### Required action
Produce a verbatim copy of the following records, leaving out all pictures.

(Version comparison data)
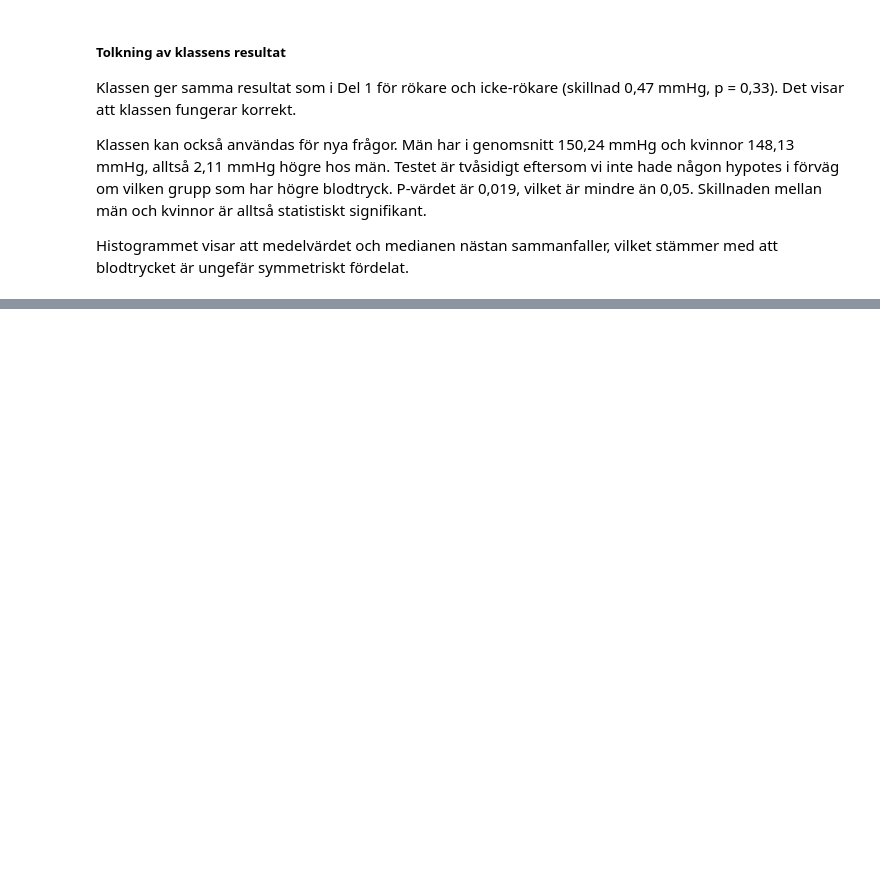
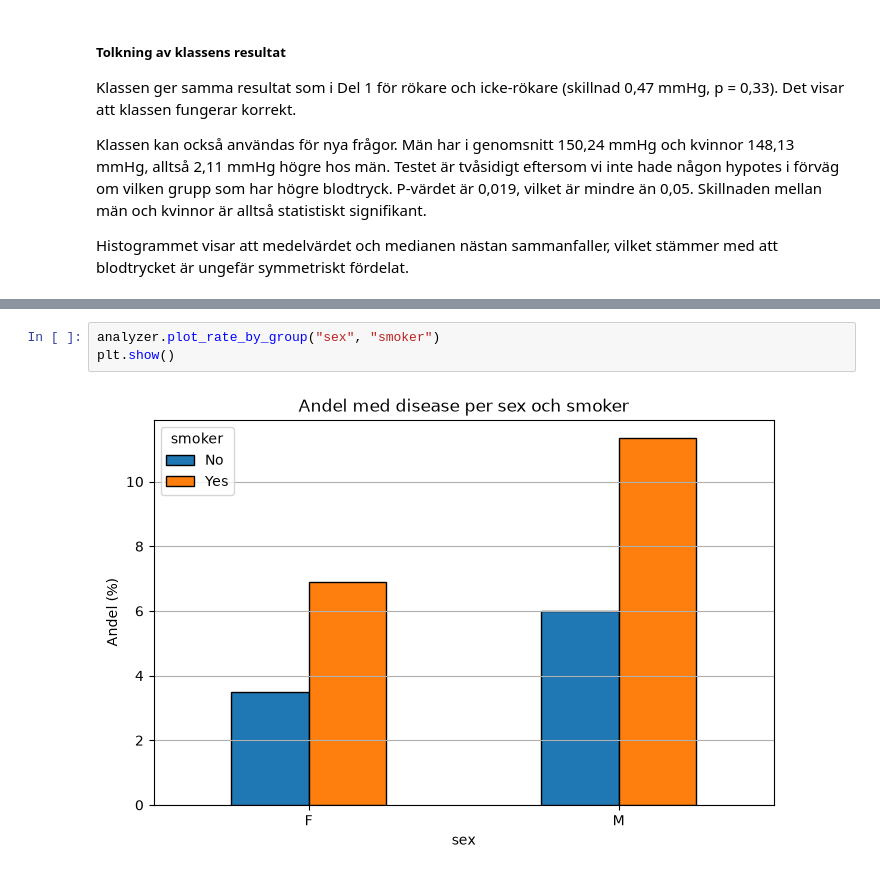
Before and after one commit to roshima-fernando/halsostudie---examuppgift, a Jupyter notebook: health_study.ipynb, the cells around one changed output, grey strips where cells are left out. Drawn from its saved outputs; the diff is of its cells as text; blank space fills up the shorter version.

```diff
--- a/health_study.ipynb
+++ b/health_study.ipynb
@@ -451,0 +520,5 @@ Histogrammet visar att medelvärdet och medianen nästan sammanfaller, vilket st
+# %%
+analyzer.plot_rate_by_group("sex", "smoker")
+plt.show()
+# %% [output]
+[figure, added]
```
Also changed, not shown: parts of 12 cells of this notebook, 2 other files.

### Result below
Before and after one commit to roshima-fernando/halsostudie---examuppgift, a Jupyter notebook: health_study.ipynb, the cells around one changed output, grey strips where cells are left out. Drawn from its saved outputs; the diff is of its cells as text; blank space fills up the shorter version.

```diff
--- a/health_study.ipynb
+++ b/health_study.ipynb
@@ -451,0 +520,5 @@ Histogrammet visar att medelvärdet och medianen nästan sammanfaller, vilket st
+# %%
+analyzer.plot_rate_by_group("sex", "smoker")
+plt.show()
+# %% [output]
+[figure, added]
```
Also changed, not shown: parts of 12 cells of this notebook, 2 other files.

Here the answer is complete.